• _The problem_
Set down each entry exactly as it stands, without altering a single character.

*** Supplied information ***

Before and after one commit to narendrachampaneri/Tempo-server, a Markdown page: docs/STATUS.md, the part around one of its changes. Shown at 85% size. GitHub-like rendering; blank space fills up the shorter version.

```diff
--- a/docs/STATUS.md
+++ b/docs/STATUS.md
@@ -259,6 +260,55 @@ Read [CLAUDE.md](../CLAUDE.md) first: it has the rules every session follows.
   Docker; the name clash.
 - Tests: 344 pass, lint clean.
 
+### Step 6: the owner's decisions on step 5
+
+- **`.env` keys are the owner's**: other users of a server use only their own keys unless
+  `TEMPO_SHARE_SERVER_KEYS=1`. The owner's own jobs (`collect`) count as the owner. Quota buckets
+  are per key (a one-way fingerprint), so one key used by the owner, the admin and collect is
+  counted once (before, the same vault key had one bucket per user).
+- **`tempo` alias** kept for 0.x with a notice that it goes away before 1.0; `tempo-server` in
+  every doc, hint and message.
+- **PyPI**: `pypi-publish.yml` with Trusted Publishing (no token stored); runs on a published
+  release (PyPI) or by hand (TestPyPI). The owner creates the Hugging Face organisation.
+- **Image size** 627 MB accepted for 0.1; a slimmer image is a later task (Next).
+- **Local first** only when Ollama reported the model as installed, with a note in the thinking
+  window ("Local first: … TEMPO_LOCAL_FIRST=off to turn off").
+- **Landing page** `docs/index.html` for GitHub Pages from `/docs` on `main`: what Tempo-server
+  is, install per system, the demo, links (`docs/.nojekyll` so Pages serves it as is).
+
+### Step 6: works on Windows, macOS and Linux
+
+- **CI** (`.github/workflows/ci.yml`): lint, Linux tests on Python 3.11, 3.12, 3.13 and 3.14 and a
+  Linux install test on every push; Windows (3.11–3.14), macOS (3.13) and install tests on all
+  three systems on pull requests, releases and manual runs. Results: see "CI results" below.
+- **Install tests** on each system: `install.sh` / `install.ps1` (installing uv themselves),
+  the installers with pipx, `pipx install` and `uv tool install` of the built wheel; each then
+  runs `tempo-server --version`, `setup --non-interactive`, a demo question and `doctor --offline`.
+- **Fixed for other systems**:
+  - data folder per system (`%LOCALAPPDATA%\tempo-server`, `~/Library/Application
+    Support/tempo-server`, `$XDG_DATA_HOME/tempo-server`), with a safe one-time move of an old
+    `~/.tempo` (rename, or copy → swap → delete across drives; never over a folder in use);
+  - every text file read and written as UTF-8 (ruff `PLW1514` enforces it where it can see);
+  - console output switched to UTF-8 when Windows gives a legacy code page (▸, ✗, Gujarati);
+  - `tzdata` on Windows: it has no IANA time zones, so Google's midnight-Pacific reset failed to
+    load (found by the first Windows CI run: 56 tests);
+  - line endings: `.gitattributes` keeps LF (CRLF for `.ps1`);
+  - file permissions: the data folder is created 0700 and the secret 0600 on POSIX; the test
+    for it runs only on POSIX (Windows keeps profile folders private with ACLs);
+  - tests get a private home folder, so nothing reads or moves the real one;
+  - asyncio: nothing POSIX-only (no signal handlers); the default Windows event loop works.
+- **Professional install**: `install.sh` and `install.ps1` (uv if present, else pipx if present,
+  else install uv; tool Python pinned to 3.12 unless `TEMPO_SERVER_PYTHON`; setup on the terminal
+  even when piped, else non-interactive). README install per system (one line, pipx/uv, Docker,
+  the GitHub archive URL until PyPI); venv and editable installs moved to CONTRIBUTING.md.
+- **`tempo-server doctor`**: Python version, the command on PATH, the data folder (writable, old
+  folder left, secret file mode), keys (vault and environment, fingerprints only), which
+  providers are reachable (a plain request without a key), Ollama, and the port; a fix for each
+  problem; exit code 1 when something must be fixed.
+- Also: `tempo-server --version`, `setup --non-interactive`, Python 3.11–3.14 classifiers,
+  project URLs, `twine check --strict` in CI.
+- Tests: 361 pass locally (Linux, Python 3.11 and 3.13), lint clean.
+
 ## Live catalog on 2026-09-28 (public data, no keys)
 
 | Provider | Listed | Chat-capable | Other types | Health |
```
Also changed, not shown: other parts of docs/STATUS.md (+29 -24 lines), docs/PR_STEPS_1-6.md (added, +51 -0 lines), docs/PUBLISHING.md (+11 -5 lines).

*** End of Supplied information ***

• _Output of the exercise_
Before and after one commit to narendrachampaneri/Tempo-server, a Markdown page: docs/STATUS.md, the part around one of its changes. Shown at 85% size. GitHub-like rendering; blank space fills up the shorter version.

```diff
--- a/docs/STATUS.md
+++ b/docs/STATUS.md
@@ -259,6 +260,55 @@ Read [CLAUDE.md](../CLAUDE.md) first: it has the rules every session follows.
   Docker; the name clash.
 - Tests: 344 pass, lint clean.
 
+### Step 6: the owner's decisions on step 5
+
+- **`.env` keys are the owner's**: other users of a server use only their own keys unless
+  `TEMPO_SHARE_SERVER_KEYS=1`. The owner's own jobs (`collect`) count as the owner. Quota buckets
+  are per key (a one-way fingerprint), so one key used by the owner, the admin and collect is
+  counted once (before, the same vault key had one bucket per user).
+- **`tempo` alias** kept for 0.x with a notice that it goes away before 1.0; `tempo-server` in
+  every doc, hint and message.
+- **PyPI**: `pypi-publish.yml` with Trusted Publishing (no token stored); runs on a published
+  release (PyPI) or by hand (TestPyPI). The owner creates the Hugging Face organisation.
+- **Image size** 627 MB accepted for 0.1; a slimmer image is a later task (Next).
+- **Local first** only when Ollama reported the model as installed, with a note in the thinking
+  window ("Local first: … TEMPO_LOCAL_FIRST=off to turn off").
+- **Landing page** `docs/index.html` for GitHub Pages from `/docs` on `main`: what Tempo-server
+  is, install per system, the demo, links (`docs/.nojekyll` so Pages serves it as is).
+
+### Step 6: works on Windows, macOS and Linux
+
+- **CI** (`.github/workflows/ci.yml`): lint, Linux tests on Python 3.11, 3.12, 3.13 and 3.14 and a
+  Linux install test on every push; Windows (3.11–3.14), macOS (3.13) and install tests on all
+  three systems on pull requests, releases and manual runs. Results: see "CI results" below.
+- **Install tests** on each system: `install.sh` / `install.ps1` (installing uv themselves),
+  the installers with pipx, `pipx install` and `uv tool install` of the built wheel; each then
+  runs `tempo-server --version`, `setup --non-interactive`, a demo question and `doctor --offline`.
+- **Fixed for other systems**:
+  - data folder per system (`%LOCALAPPDATA%\tempo-server`, `~/Library/Application
+    Support/tempo-server`, `$XDG_DATA_HOME/tempo-server`), with a safe one-time move of an old
+    `~/.tempo` (rename, or copy → swap → delete across drives; never over a folder in use);
+  - every text file read and written as UTF-8 (ruff `PLW1514` enforces it where it can see);
+  - console output switched to UTF-8 when Windows gives a legacy code page (▸, ✗, Gujarati);
+  - `tzdata` on Windows: it has no IANA time zones, so Google's midnight-Pacific reset failed to
+    load (found by the first Windows CI run: 56 tests);
+  - line endings: `.gitattributes` keeps LF (CRLF for `.ps1`);
+  - file permissions: the data folder is created 0700 and the secret 0600 on POSIX; the test
+    for it runs only on POSIX (Windows keeps profile folders private with ACLs);
+  - tests get a private home folder, so nothing reads or moves the real one;
+  - asyncio: nothing POSIX-only (no signal handlers); the default Windows event loop works.
+- **Professional install**: `install.sh` and `install.ps1` (uv if present, else pipx if present,
+  else install uv; tool Python pinned to 3.12 unless `TEMPO_SERVER_PYTHON`; setup on the terminal
+  even when piped, else non-interactive). README install per system (one line, pipx/uv, Docker,
+  the GitHub archive URL until PyPI); venv and editable installs moved to CONTRIBUTING.md.
+- **`tempo-server doctor`**: Python version, the command on PATH, the data folder (writable, old
+  folder left, secret file mode), keys (vault and environment, fingerprints only), which
+  providers are reachable (a plain request without a key), Ollama, and the port; a fix for each
+  problem; exit code 1 when something must be fixed.
+- Also: `tempo-server --version`, `setup --non-interactive`, Python 3.11–3.14 classifiers,
+  project URLs, `twine check --strict` in CI.
+- Tests: 361 pass locally (Linux, Python 3.11 and 3.13), lint clean.
+
 ## Live catalog on 2026-09-28 (public data, no keys)
 
 | Provider | Listed | Chat-capable | Other types | Health |
```
Also changed, not shown: other parts of docs/STATUS.md (+29 -24 lines), docs/PR_STEPS_1-6.md (added, +51 -0 lines), docs/PUBLISHING.md (+11 -5 lines).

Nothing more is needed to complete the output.